a histomorphometric study in the mandibles of minipigs
BACKGROUND: Harvesting techniques can affect cellular parameters of autogenous bone grafts in vitro. Whether these differences translate to in vivo bone formation, however, remains unknown. OBJECTIVE: The purpose of this study was to assess the impact of different harvesting techniques on bone formation and graft resorption in vivo. MATERIAL AND METHODS: Four harvesting techniques were used: (i) corticocancellous blocks particulated by a bone mill; (ii) bone scraper; (iii) piezosurgery; and (iv) bone slurry collected from a filter device upon drilling. The grafts were placed into bone defects in the mandibles of 12 minipigs. The animals were sacrificed after 1, 2, 4 and 8 weeks of healing. Histology and histomorphometrical analyses were performed to assess bone formation and graft resorption. An explorative statistical analysis was performed. RESULTS: The amount of new bone increased, while the amount of residual bone decreased over time with all harvesting techniques. At all given time points, no significant advantage of any harvesting technique on bone formation was observed. The harvesting technique, however, affected bone formation and the amount of residual graft within the overall healing period. Friedman test revealed an impact of the harvesting technique on residual bone graft after 2 and 4 weeks. At the later time point, post hoc testing showed more newly formed bone in association with bone graft processed by bone mill than harvested by bone scraper and piezosurgery.
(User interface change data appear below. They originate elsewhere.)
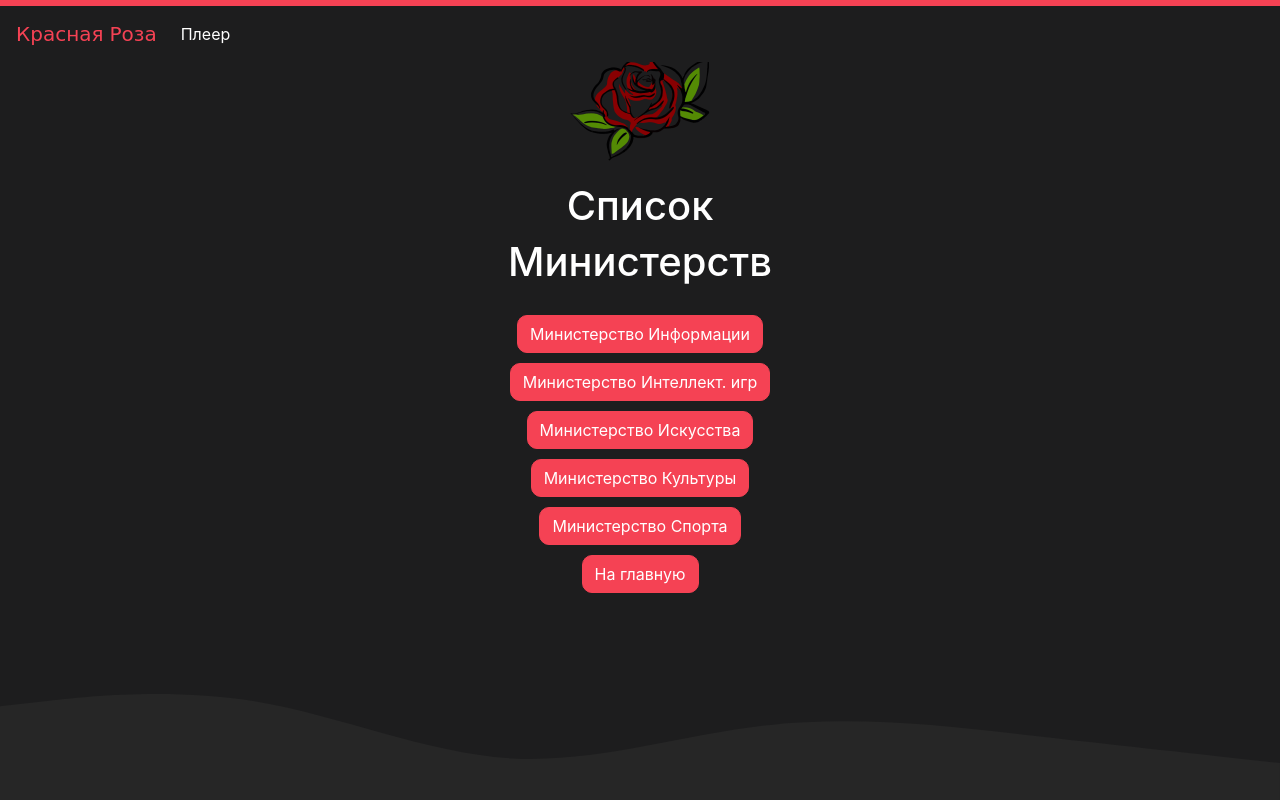
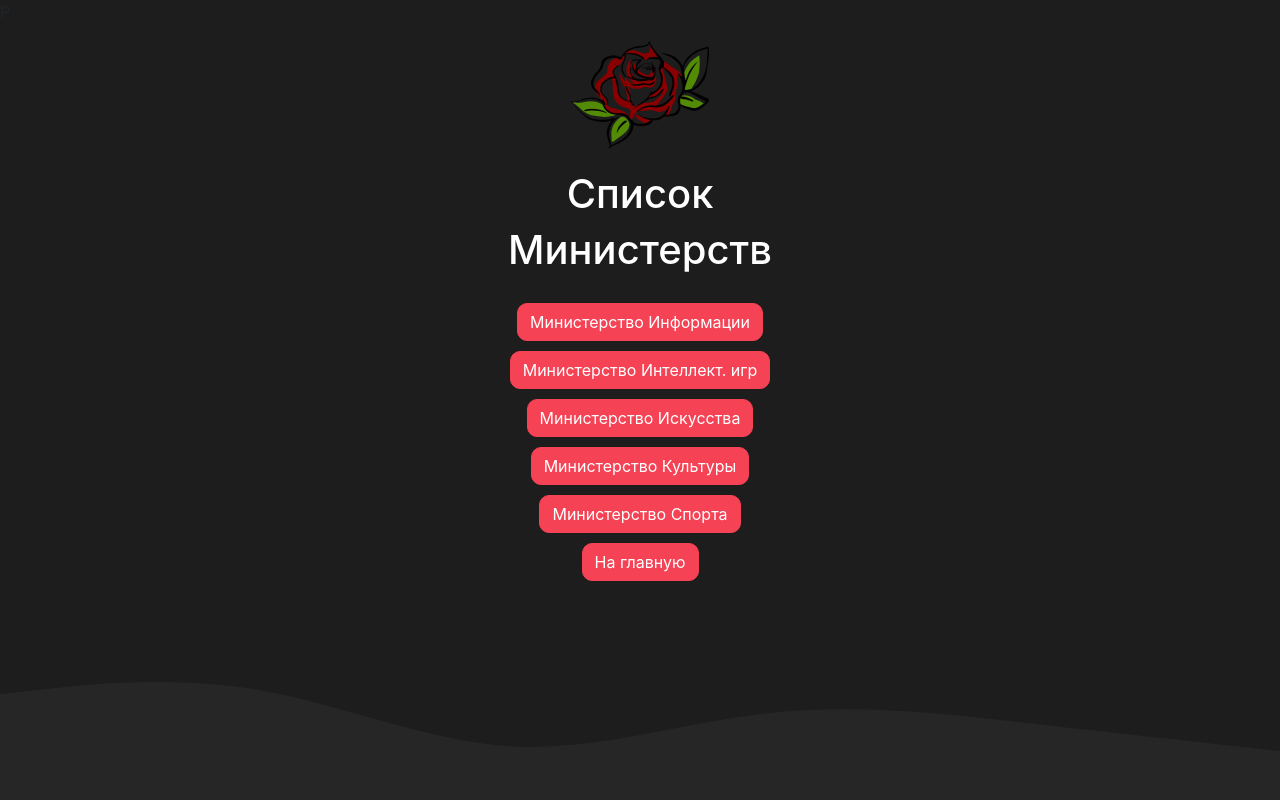
Before and after one commit to verchy78/redrose, a plain HTML site: page ministries.html in a window 1280 px wide. Shown: the top 800 px of the page. Drawn offline with nearby package versions, Linux system fonts and the light colour scheme; files whose address does not match are found by name.

Commit message:
Update ministries.html

```diff
--- a/ministries.html
+++ b/ministries.html
@@ -17,18 +17,7 @@
 </head>
 
 <body style="background-color: var(--background);">
-    <div id="top" style="height: 12px;">
-        <nav class="navbar navbar-light navbar-expand fixed-top" style="color: var(--main-color);border-top-width: 6px;border-top-style: solid;background: var(--background);">
-            <div class="container-fluid"><a class="navbar-brand" href="#" style="color: var(--main-color);font-family: 'Alfa Slab One', cursive;">Красная Роза</a><button data-toggle="collapse" class="navbar-toggler" data-target="#navcol-1"><span class="sr-only">Toggle navigation</span><span class="navbar-toggler-icon"></span></button>
-                <div
-                    class="collapse navbar-collapse" id="navcol-1">
-                    <ul class="nav navbar-nav">
-                        <li class="nav-item"><a class="nav-link active smoothScroll" href="https://verchy78.github.io/redrose/player" style="color: var(--text-color);">Плеер</a></li>
-                    </ul>
-            </div>
-    </div>
-    </nav>
-    </div>
+
     <header class="d-xl-flex flex-column justify-content-xl-center align-items-xl-center" style="height: 418px;text-align: center;margin: 55px;"><img class="rounded" src="assets/img/red rose.png" width="150" height="150" style="margin-top: 30px;">
         <h1 class="d-xl-flex justify-content-xl-start" style="color: var(--text-color);">Список</h1>
         <h1 class="d-xl-flex justify-content-xl-start" style="color: var(--text-color);">Министерств</h1>
```
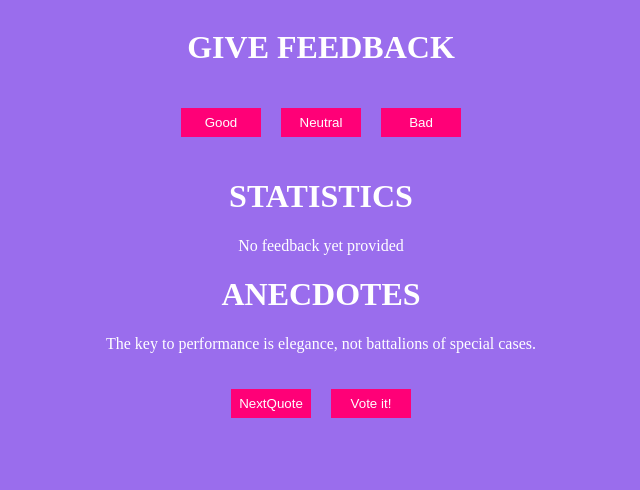
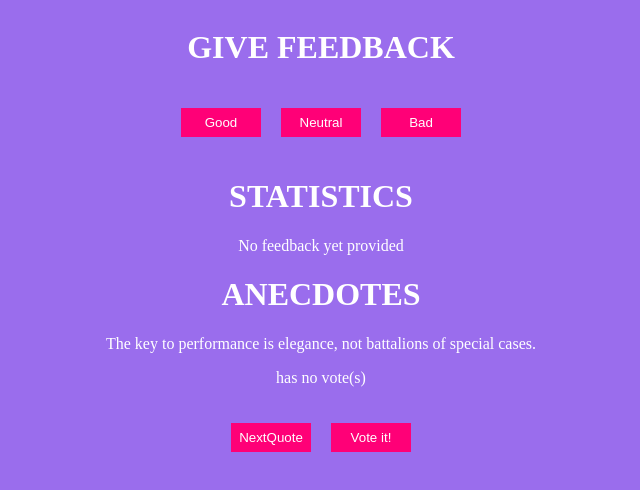
Before and after one commit to ElvisAns/openfullstack, a React (Create React App) app in the folder part1/unicafe/: page / in a window 1280 px wide. Shown: the top 490 px of the page, without its empty margins (319-959 px from the left). Built offline with nearby package versions, Linux system fonts and the light colour scheme.

Commit message:
Proper way to use sate is to make copy of the array

```diff
--- a/part1/unicafe/src/App.js
+++ b/part1/unicafe/src/App.js
@@ -57,23 +57,12 @@ const StatisticsOveral= ({data}) =>{
   }
 }
 
-const Quote = ({text})=>{
-  const [content,votess] =text
-
-  if(votess)
+const Quote = ({text})=><blockquote>{text}</blockquote>
+const CountVote =({votes,sel})=>{
+  let text = votes[sel]??"no"
   return(
-    <div>
-      <blockquote>{content}</blockquote>
-      <p>has {votess} votes</p>
-    </div>
+    <p>has {text} vote(s)</p>
   )
-  else
-  return(
-    <div>
-      <blockquote>{content}</blockquote>
-    </div>
-  )
-
 }
 const StatTitle = (prop)=><div><h1>{prop.text}</h1></div>
 
@@ -85,7 +74,6 @@ const App = () => {
   const [neutral, setToNeutral] = useState(0)
   const [bad, setToBad] = useState(0)
   const [selected, setSelected] = useState(0)
-  const [votes, upVote] = useState([])
 
   const quotes =[
    "The key to performance is elegance, not battalions of special cases.",
@@ -108,6 +96,8 @@ const App = () => {
    "The first 90 percent of the code accounts for the first 90 percent of the development time...The remaining 10 percent of the code accounts for the other 90 percent of the development time."
   ]
 
+  const [votes, upVote] = useState([].fill(0,0,quotes.length))
+
   const setGood = () => {
     setToGood(good+1)
   }
@@ -127,7 +117,7 @@ const App = () => {
   }
 
   const vote = index=>{
-    let cur = votes
+    let cur = [...votes]
     cur[index] =  cur[index]?(cur[index]+1):1
     upVote(cur)
   }
@@ -147,7 +137,10 @@ const App = () => {
       <StatisticsOveral data={{good:good,neutral:neutral,bad:bad}} />
 
       <StatTitle text="Anecdotes"/>
-      <Quote text={[quotes[selected],votes[selected]]} />
+      <div className='quote-container'>
+        <Quote text={quotes[selected]} />
+        <CountVote votes={votes} sel={selected} />
+      </div>
       <Buttons callback={NextQuote} text="NextQuote" />
       <Buttons callback={()=>vote(selected)} text="Vote it!" />
 
```
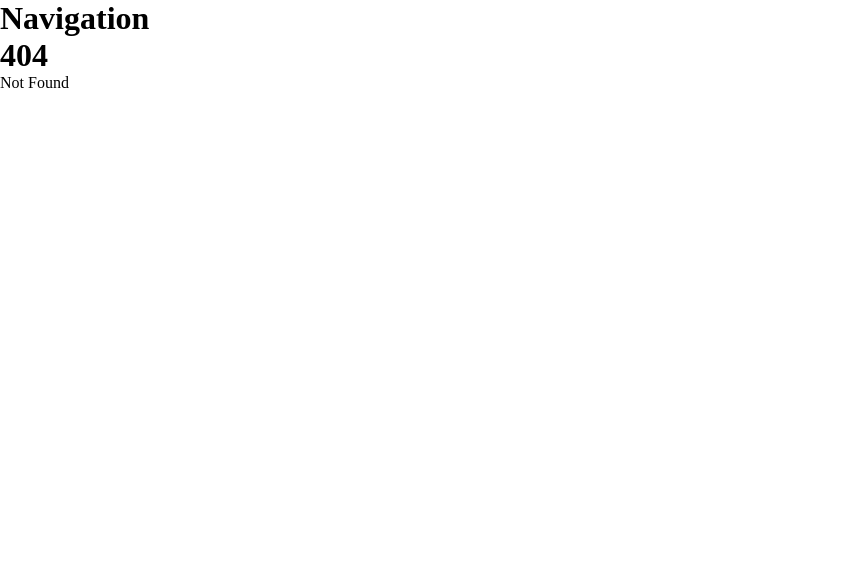
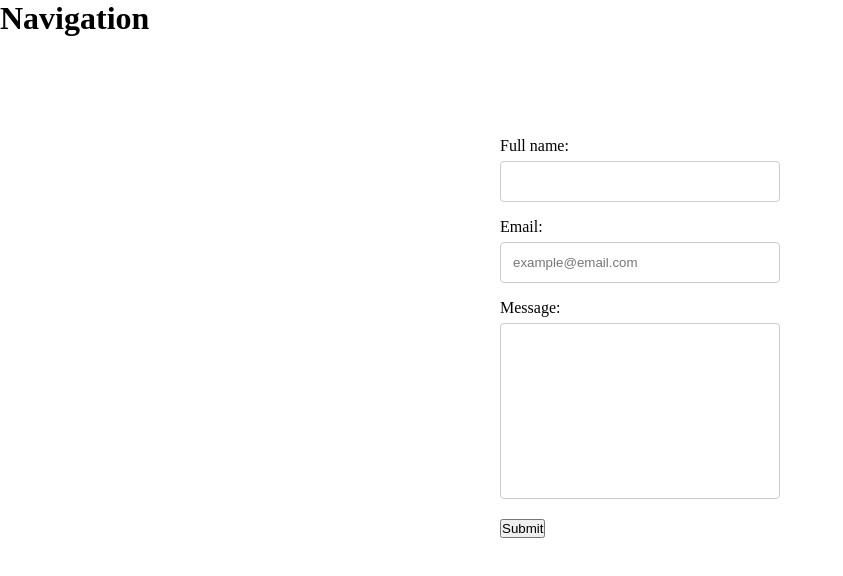
Before and after one commit to razordb9/CordulaHudson, a SvelteKit app: page /Contact in a window 1280 px wide. Before the commit this address had no page. Shown: the top 576 px of the page, without its empty margins (0-843 px from the left). Built offline with nearby package versions, Linux system fonts and the light colour scheme.

Commit message:
Revert to previous working version mongo
Revert "added pico css, finished ZOD implementation"

This reverts commit 90884b1d7c66c7721e263d5e004bea8dae10c344.

```diff
--- /dev/null
+++ b/src/routes/Contact/+page.svelte
@@ -0,0 +1,76 @@
+<script lang="ts">
+    import { applyAction, enhance } from "$app/forms";
+    import type { ActionResult } from "@sveltejs/kit";
+    import type { ActionData } from "./$types";
+
+    export let form: ActionData;
+
+    console.log("xxxxxxxxxxxxxx", form?.zodErrors[0]);
+</script>
+
+<div class="wrapper">
+    <form method="Post"
+        use:enhance={({ formElement, formData, action, cancel }) => {
+
+            return async ({ result }) => {
+            // `result` is an `ActionResult` object
+                if (result.type === 'success') {
+                    const data = result.data;
+                    console.log(data?.error);
+                    await applyAction(result);
+                }
+            };
+        }}
+        action="?/submit"
+    >
+
+        <label for="fullName">Full name:</label>
+        <input type="text" id="fullName" name="fullName" required />
+
+        <label for="email">Email:</label>
+        <input type="email" id="email" name="email" placeholder="example@email.com" required />
+
+        <label for="textArea">Message:</label>
+        <textarea name="message" id="message" rows="10" cols="30" required />
+
+        <button type="submit" value="Submit">Submit</button>
+    </form>
+
+    {#if form?.success == false}
+        <ul class="zodErrors">
+            {#each form?.zodErrors as error}
+
+            <li>{error.field} - {error.message}</li>
+        {/each}
+        </ul>
+
+    {/if}
+</div>
+
+
+<style lang="scss">
+    .wrapper {
+        margin: 100px 500px;
+    }
+
+    input[type=text], input[type=email], textarea {
+        width: 100%; /* Full width */
+        padding: 12px; /* Some padding */
+        border: 1px solid #ccc; /* Gray border */
+        border-radius: 4px; /* Rounded borders */
+        box-sizing: border-box; /* Make sure that padding and width stays in place */
+        margin-top: 6px; /* Add a top margin */
+        margin-bottom: 16px; /* Bottom margin */
+        resize: none;
+    }
+
+    .zodErrors li {
+        background-color: red;
+        list-style-type: none;
+        text-align: center;
+        margin-top: 10px;
+        margin-bottom: 10px;
+        padding: 5px;
+        color: white;
+    }
+</style>
```
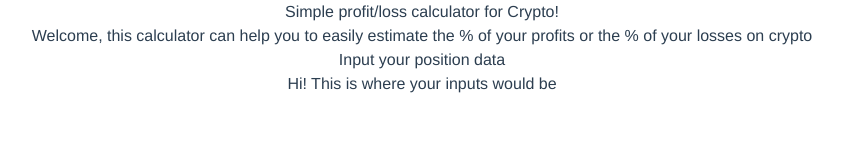
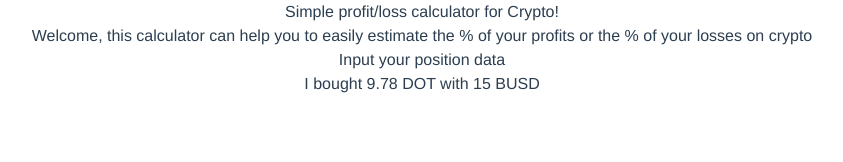
Before and after one commit to tomas95go/simple-profit-loss-calculator, a Vue app: page / in a window 1280 px wide. Shown: the top 162 px of the page, without its empty margins (218-1061 px from the left). Built offline with nearby package versions, Linux system fonts and the light colour scheme.

Commit message:
preview of how data entry component should look like

```diff
--- a/src/components/Card.vue
+++ b/src/components/Card.vue
@@ -1,6 +1,8 @@
 <template>
     <h3> Input your position data </h3>
-    <DataEntry />
+    <div v-if="cardRegion === 'data-entry'">
+      <DataEntry />
+    </div>
 </template>
 
 <script>
@@ -12,5 +14,10 @@
     components: {
     DataEntry,
   },
+  data() {
+    return {
+      cardRegion: 'data-entry',
+    }
+  }
 };
 </script>
--- a/src/components/DataEntry.vue
+++ b/src/components/DataEntry.vue
@@ -1,10 +1,32 @@
 <template>
-    <h3> Hi! This is where your inputs would be </h3>
+    <span>
+        I bought {{this.quantityAcquired}}
+        {{ this.coinList[0].coin }}
+        with {{ this.investedAmount }}
+        {{ this.coinList[1].coin }}
+    </span>
 </template>
 
 <script>
 
 export default {
-  name: "DataEntry"
+  name: "DataEntry",
+  data() {
+      return {
+          coinList: [{
+              id: 1,
+              coin: 'DOT',
+              type: 'volatile'
+          },
+          {
+              id: 2,
+              coin: 'BUSD',
+              type: 'stable'
+          }],
+          investedAmount: 15,
+          quantityAcquired: 9.78
+
+      }
+  }
 };
 </script>
```
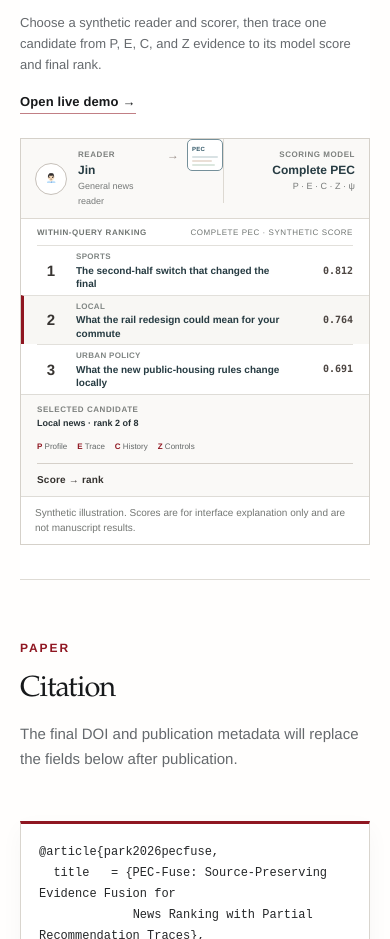
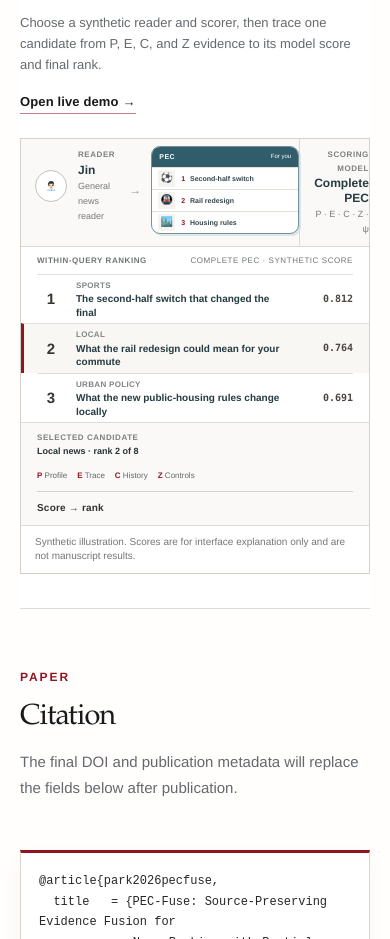
Before and after one commit to WoojinPark-Jay/pec-fuse-ranking, a React (Vite) app in the folder tutorial/: page / in a window 390 px wide. Shown: the part 6340-7279 px from the top of the page. Built offline with nearby package versions, Linux system fonts and the light colour scheme.

Commit message:
Show articles in the phone preview

```diff
--- a/tutorial/src/project-home.css
+++ b/tutorial/src/project-home.css
@@ -230,13 +230,16 @@ body { margin: 0; background: var(--paper); color: var(--ink); }
 .preview-reader > span:last-child { display: grid; gap: 1px; }
 .preview-reader em { color: #777a79; font-size: 9px; font-style: normal; }
 .preview-avatar { display: grid; place-items: center; width: 32px; height: 32px; border: 1px solid #c7c1ba; border-radius: 50%; background: #fff; font-size: 18px; }
-.preview-route { display: flex; align-items: center; gap: 8px; color: #9a8f88; }
+.preview-route { display: flex; align-items: center; gap: 10px; padding: 7px 0; color: #9a8f88; }
 .preview-route > i { font: 700 12px/1 Georgia,serif; }
-.preview-phone { display: grid; grid-template-columns: 12px 1fr; gap: 2px 4px; width: 36px; padding: 4px; border: 1px solid #75909a; border-radius: 5px; background: #fff; }
-.preview-phone b { grid-column: 1/-1; color: #315767; font-size: 6px; letter-spacing: .05em; }
-.preview-phone span { grid-column: 1/-1; height: 2px; border-radius: 2px; background: #d9e2e4; }
-.preview-phone span:nth-of-type(2) { width: 76%; background: #eadfd6; }
-.preview-phone span:nth-of-type(3) { width: 88%; background: #dce7df; }
+.preview-phone { width: 148px; overflow: hidden; border: 1px solid #75909a; border-radius: 9px; background: #fff; box-shadow: 2px 2px 0 #dce5e7; }
+.preview-phone header { display: flex; justify-content: space-between; padding: 4px 7px; background: #315d6b; color: #fff; }
+.preview-phone header b { font-size: 7px; letter-spacing: .08em; }
+.preview-phone header em { font-size: 6px; font-style: normal; }
+.preview-phone > span { display: grid; grid-template-columns: 18px 1fr; gap: 5px; align-items: center; min-height: 20px; padding: 2px 6px; border-top: 1px solid #e2dfd9; }
+.preview-phone > span > i { display: grid; place-items: center; width: 17px; height: 17px; background: #f5f3ef; font-size: 10px; font-style: normal; }
+.preview-phone small { overflow: hidden; color: #34464c; font-size: 7px; font-weight: 650; text-overflow: ellipsis; white-space: nowrap; }
+.preview-phone small b { margin-right: 3px; color: var(--ku-crimson); font-size: 7px; }
 .preview-meta small, .evidence-title small { color: #7d807e; font-size: 8px; font-style: normal; font-weight: 700; letter-spacing: .07em; text-transform: uppercase; }
 .preview-meta strong { color: #263b42; font-size: 12px; line-height: 1.25; }
 .preview-meta span { color: #777a79; font-size: 9px; font-style: normal; }
--- a/tutorial/src/project-home.tsx
+++ b/tutorial/src/project-home.tsx
@@ -159,7 +159,15 @@ export function ProjectHome(_props: { lang: "en" | "ko" }) {
                 <span className="preview-avatar" aria-hidden="true">👨🏻‍💼</span>
                 <span><small>Reader</small><strong>Jin</strong><em>General news reader</em></span>
               </div>
-              <div className="preview-route" aria-hidden="true"><i>→</i><span className="preview-phone"><b>PEC</b><span></span><span></span><span></span></span></div>
+              <div className="preview-route" aria-hidden="true">
+                <i>→</i>
+                <div className="preview-phone">
+                  <header><b>PEC</b><em>For you</em></header>
+                  <span><i>⚽</i><small><b>1</b> Second-half switch</small></span>
+                  <span><i>🚇</i><small><b>2</b> Rail redesign</small></span>
+                  <span><i>🏙️</i><small><b>3</b> Housing rules</small></span>
+                </div>
+              </div>
               <div className="preview-meta preview-model"><small>Scoring model</small><strong>Complete PEC</strong><span>P · E · C · Z · ψ</span></div>
             </div>
             <div className="preview-feed">
```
CONCLUSIONS: Transplantation of autogenous bone particles harvested with four techniques in the present model resulted in moderate differences in terms of bone formation and graft resorption.